EXERCISE:
Pick out all lines with the word "wall" from the records that follow.

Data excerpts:

======

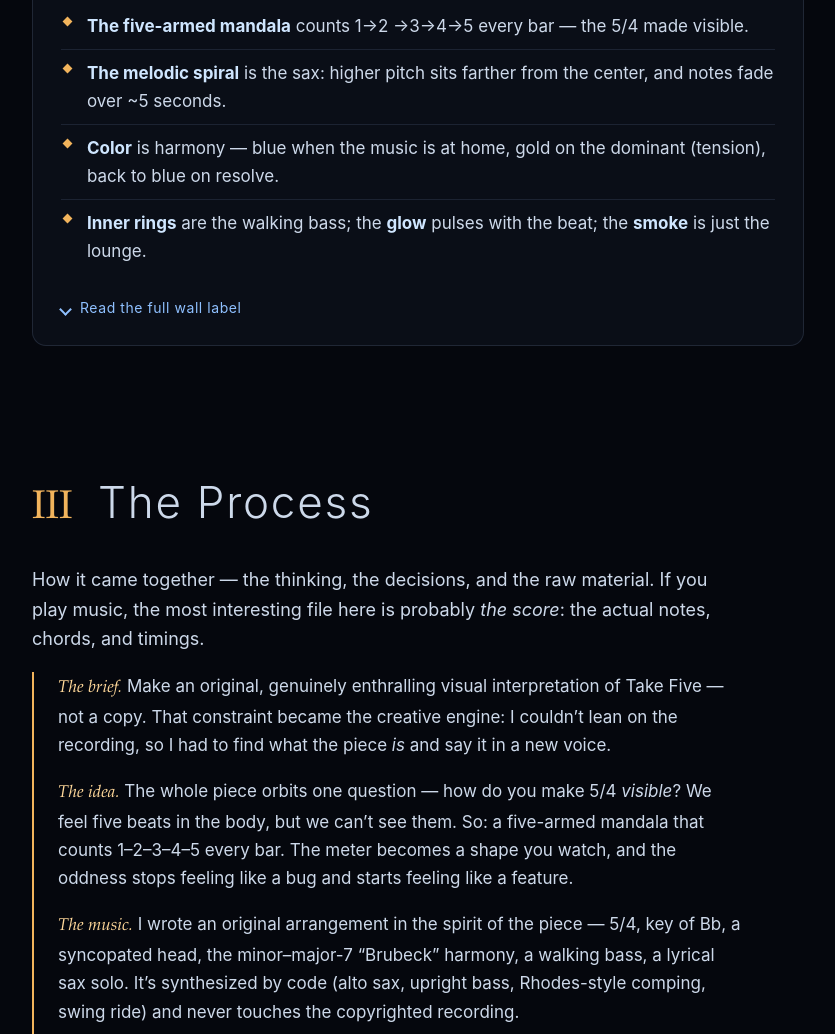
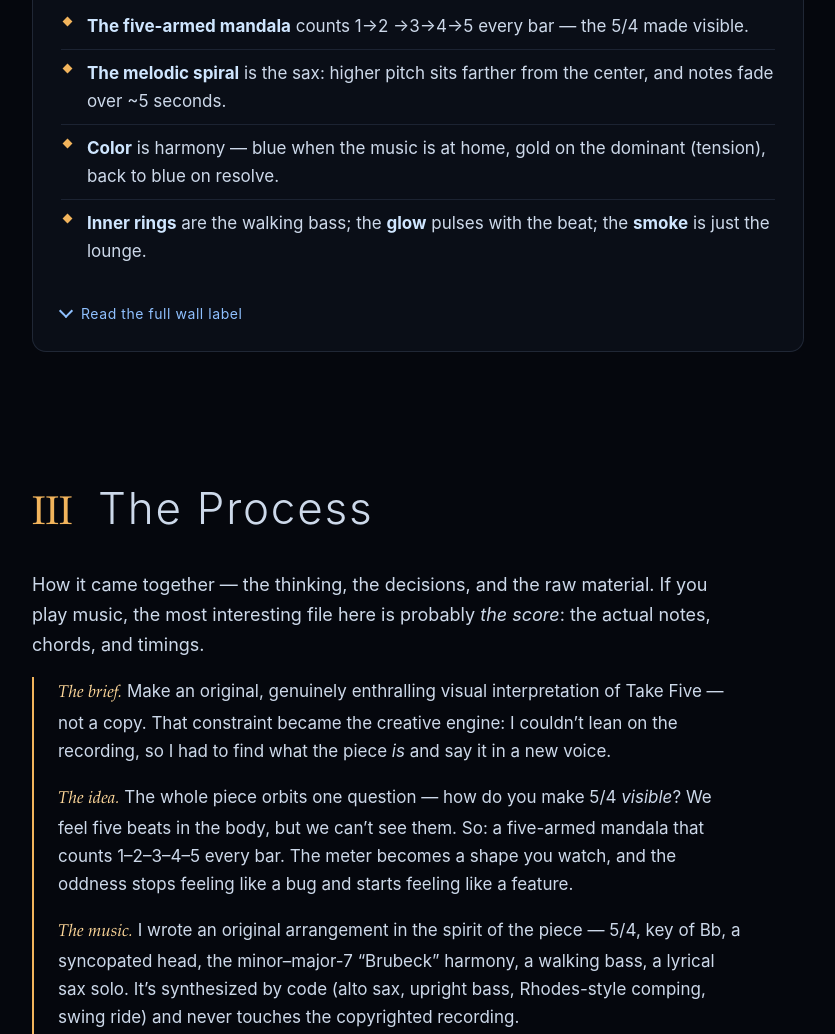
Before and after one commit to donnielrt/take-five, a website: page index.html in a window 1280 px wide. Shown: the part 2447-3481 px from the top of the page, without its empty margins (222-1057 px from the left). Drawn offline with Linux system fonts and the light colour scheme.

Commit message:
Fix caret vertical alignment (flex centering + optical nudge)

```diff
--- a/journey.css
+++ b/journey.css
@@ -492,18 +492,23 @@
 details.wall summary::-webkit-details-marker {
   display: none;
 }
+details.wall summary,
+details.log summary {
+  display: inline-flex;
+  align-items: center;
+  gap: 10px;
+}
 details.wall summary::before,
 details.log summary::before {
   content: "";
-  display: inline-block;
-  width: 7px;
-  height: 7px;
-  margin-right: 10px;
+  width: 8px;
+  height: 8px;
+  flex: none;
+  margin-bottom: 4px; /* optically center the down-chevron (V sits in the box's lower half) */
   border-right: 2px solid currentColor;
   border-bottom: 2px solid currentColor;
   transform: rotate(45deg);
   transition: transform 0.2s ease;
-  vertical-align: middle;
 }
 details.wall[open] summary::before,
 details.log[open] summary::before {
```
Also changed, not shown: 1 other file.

======

FINISHED TASK:
 details.wall summary::-webkit-details-marker {
+details.wall summary,
 details.wall summary::before,
 details.wall[open] summary::before,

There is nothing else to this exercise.